Top of Data excerpts

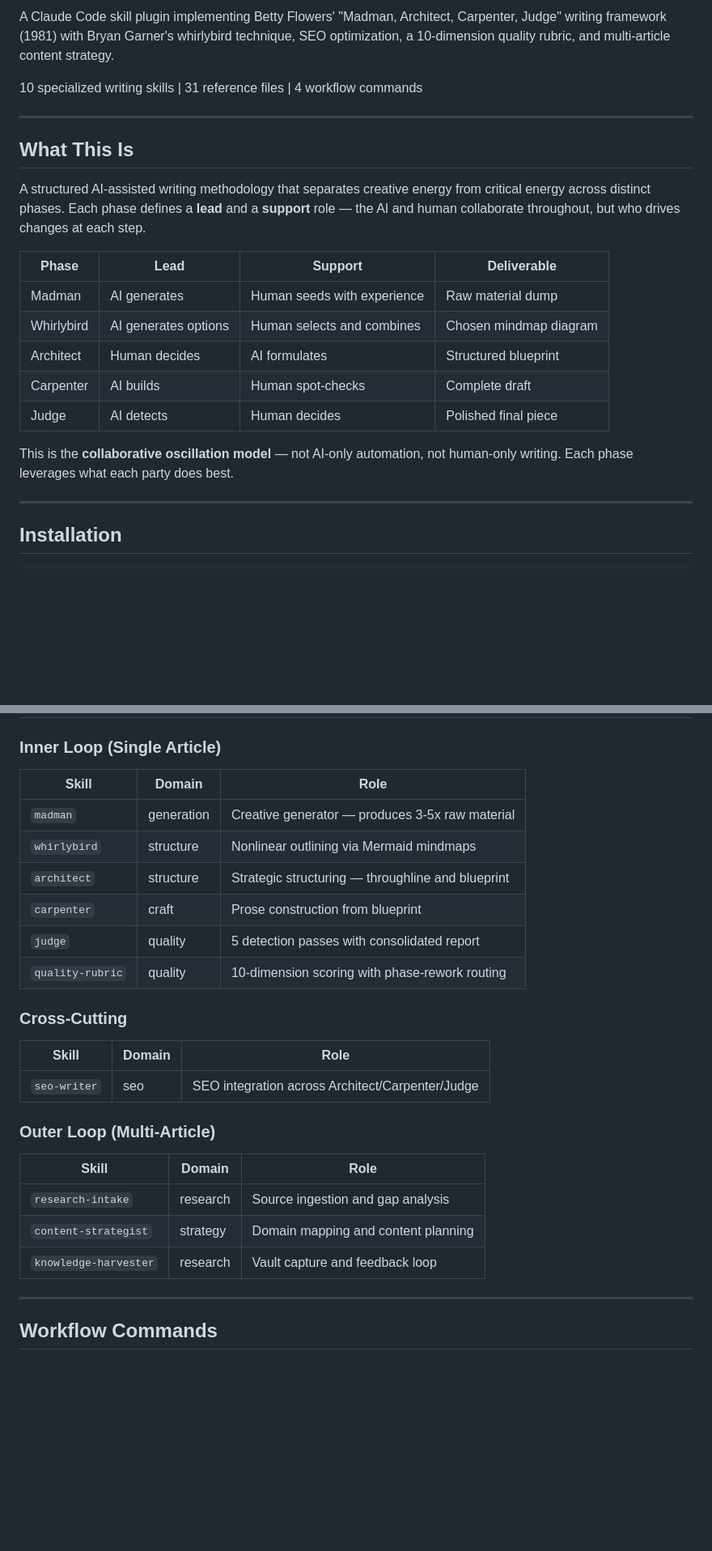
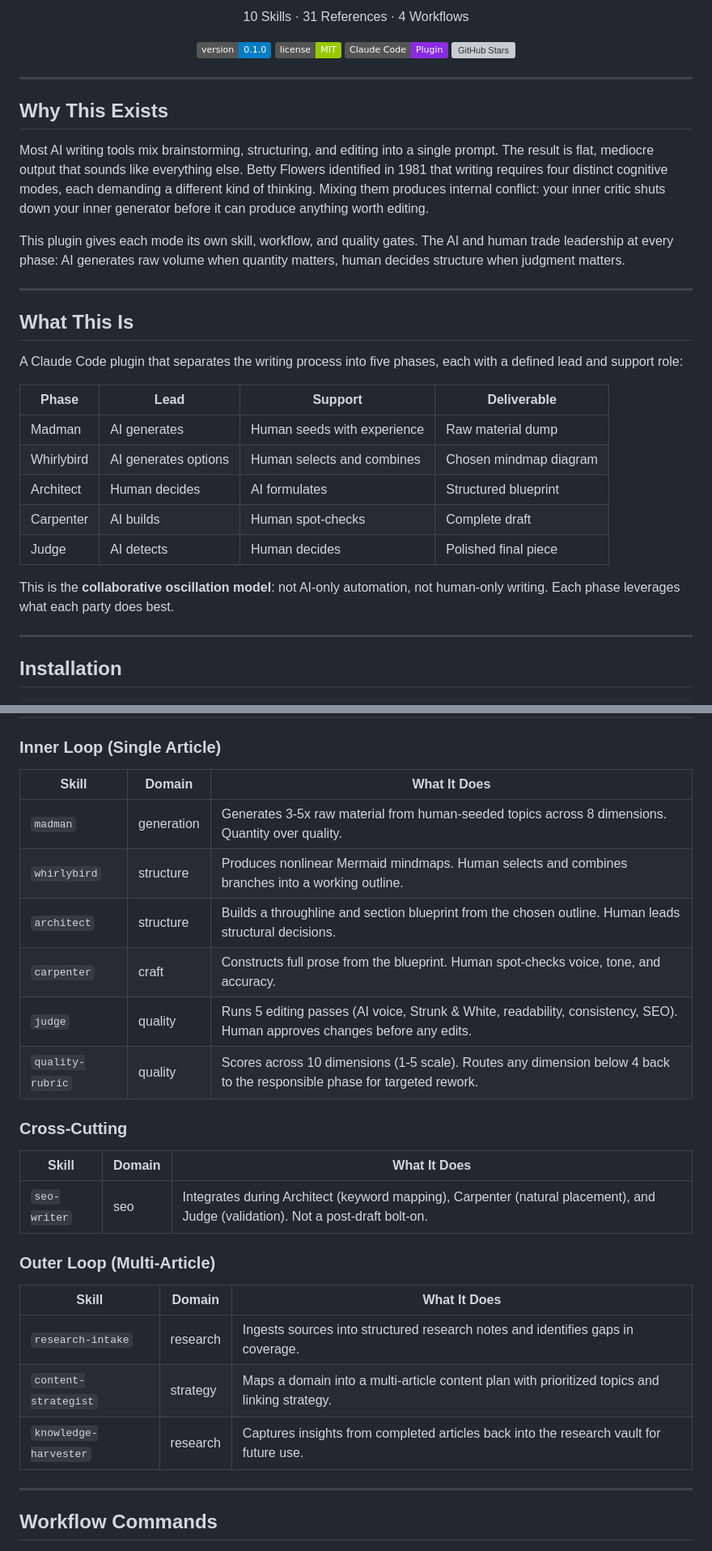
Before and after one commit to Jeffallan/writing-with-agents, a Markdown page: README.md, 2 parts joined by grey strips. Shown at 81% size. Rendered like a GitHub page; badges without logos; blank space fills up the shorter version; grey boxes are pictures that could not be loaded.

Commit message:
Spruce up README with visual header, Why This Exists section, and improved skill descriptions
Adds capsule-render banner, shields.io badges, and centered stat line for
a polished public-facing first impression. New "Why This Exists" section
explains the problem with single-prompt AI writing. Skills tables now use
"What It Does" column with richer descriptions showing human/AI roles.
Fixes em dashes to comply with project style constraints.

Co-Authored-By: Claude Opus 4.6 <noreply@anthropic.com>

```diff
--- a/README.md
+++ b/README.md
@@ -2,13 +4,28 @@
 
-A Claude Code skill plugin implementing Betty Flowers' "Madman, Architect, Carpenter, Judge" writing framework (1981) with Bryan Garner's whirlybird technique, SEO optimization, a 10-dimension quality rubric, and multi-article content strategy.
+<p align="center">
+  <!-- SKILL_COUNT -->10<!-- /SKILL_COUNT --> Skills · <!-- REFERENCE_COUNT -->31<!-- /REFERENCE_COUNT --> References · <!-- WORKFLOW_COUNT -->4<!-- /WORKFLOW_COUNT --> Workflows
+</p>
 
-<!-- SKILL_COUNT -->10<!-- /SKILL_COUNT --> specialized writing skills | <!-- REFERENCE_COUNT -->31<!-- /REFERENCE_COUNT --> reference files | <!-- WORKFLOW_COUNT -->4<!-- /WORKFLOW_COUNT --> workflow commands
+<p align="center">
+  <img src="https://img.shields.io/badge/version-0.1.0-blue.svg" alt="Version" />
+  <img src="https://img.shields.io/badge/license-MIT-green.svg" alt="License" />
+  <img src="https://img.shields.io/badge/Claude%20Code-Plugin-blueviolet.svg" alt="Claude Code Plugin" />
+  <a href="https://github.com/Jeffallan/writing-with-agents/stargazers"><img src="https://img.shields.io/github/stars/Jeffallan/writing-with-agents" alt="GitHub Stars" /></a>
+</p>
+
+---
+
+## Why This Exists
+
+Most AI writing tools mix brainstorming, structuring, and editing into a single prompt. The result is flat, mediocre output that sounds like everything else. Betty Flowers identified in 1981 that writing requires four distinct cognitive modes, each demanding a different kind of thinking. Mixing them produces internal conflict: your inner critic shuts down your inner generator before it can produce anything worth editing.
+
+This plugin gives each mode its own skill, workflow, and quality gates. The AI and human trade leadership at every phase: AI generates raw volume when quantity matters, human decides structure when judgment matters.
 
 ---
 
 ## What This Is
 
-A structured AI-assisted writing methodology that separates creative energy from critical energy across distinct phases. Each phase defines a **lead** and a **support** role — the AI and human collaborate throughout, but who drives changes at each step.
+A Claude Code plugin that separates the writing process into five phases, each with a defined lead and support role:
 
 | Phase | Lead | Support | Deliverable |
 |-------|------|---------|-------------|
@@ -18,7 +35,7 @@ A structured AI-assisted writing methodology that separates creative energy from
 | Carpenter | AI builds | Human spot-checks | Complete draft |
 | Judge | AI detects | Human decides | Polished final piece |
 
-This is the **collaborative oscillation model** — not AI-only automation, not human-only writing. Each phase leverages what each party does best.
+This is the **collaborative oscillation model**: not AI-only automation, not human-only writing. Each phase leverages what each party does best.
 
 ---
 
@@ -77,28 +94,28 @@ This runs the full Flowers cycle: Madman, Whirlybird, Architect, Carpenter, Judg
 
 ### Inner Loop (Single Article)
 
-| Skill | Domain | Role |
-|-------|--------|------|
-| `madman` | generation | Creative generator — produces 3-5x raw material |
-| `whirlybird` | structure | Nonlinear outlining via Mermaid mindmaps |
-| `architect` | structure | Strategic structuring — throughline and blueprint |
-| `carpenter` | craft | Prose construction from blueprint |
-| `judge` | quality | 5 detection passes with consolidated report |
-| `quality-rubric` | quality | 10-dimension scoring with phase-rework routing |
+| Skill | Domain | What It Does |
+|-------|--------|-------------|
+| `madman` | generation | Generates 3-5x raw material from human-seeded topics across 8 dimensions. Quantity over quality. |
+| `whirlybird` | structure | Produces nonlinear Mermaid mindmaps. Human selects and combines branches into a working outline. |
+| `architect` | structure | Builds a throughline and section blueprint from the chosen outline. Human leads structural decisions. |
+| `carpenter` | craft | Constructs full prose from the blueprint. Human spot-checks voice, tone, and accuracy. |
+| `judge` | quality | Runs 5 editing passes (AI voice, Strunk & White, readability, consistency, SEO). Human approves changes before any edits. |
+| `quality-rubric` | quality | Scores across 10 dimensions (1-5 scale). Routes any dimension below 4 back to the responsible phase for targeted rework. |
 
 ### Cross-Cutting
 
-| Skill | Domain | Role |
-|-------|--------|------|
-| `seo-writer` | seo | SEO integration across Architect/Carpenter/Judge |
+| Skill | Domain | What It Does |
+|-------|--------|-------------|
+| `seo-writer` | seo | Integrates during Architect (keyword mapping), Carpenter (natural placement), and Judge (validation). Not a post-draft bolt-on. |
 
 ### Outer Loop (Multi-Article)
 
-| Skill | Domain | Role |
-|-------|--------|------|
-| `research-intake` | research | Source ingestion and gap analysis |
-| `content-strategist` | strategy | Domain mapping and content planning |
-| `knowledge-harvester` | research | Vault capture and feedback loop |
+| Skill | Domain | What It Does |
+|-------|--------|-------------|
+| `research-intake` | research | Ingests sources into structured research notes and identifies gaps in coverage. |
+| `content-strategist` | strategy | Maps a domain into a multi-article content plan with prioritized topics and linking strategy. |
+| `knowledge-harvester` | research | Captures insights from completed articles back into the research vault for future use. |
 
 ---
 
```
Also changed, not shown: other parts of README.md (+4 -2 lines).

Bottom of Data excerpts
Top of Data excerpts

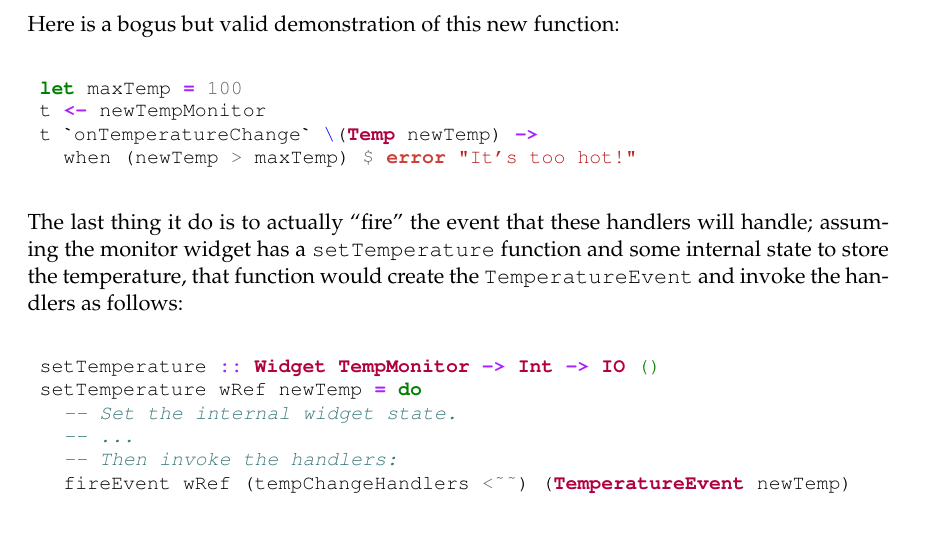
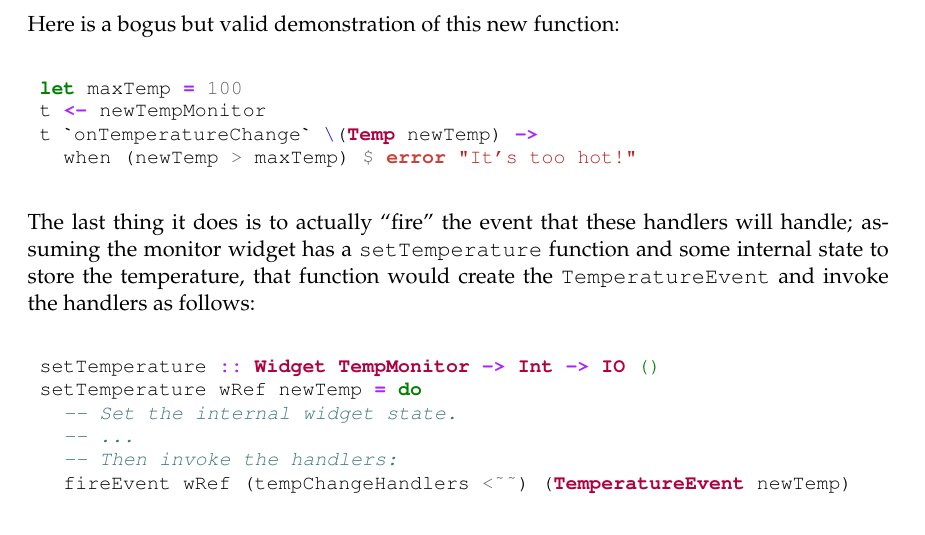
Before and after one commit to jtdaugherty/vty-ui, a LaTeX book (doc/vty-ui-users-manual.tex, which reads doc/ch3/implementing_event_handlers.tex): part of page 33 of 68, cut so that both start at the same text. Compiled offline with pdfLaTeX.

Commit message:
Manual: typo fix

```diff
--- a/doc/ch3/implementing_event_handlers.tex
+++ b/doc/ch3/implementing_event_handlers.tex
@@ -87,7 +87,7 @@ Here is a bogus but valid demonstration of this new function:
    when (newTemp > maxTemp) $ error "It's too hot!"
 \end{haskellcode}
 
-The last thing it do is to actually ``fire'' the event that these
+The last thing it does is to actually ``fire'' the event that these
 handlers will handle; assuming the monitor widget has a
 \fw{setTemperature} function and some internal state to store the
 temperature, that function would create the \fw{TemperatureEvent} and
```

Bottom of Data excerpts
Top of Data excerpts

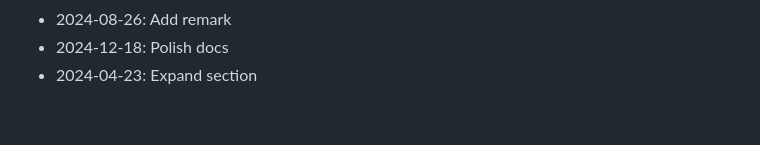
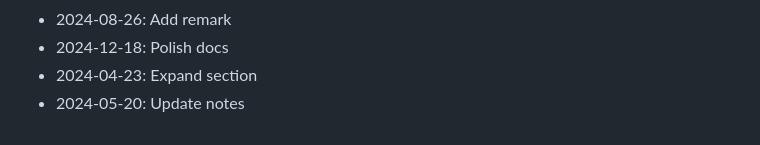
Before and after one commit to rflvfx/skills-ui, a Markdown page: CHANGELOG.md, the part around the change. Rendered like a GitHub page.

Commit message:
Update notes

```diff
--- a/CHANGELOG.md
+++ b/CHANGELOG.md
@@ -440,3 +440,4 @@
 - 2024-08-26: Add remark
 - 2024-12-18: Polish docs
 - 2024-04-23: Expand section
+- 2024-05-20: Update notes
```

Bottom of Data excerpts

What is being asked
Find each line in the records holding the string "README" and show it.

Output
Before and after one commit to Jeffallan/writing-with-agents, a Markdown page: README.md, 2 parts joined by grey strips. Shown at 81% size. Rendered like a GitHub page; badges without logos; blank space fills up the shorter version; grey boxes are pictures that could not be loaded.
Spruce up README with visual header, Why This Exists section, and improved skill descriptions
--- a/README.md
+++ b/README.md
Also changed, not shown: other parts of README.md (+4 -2 lines).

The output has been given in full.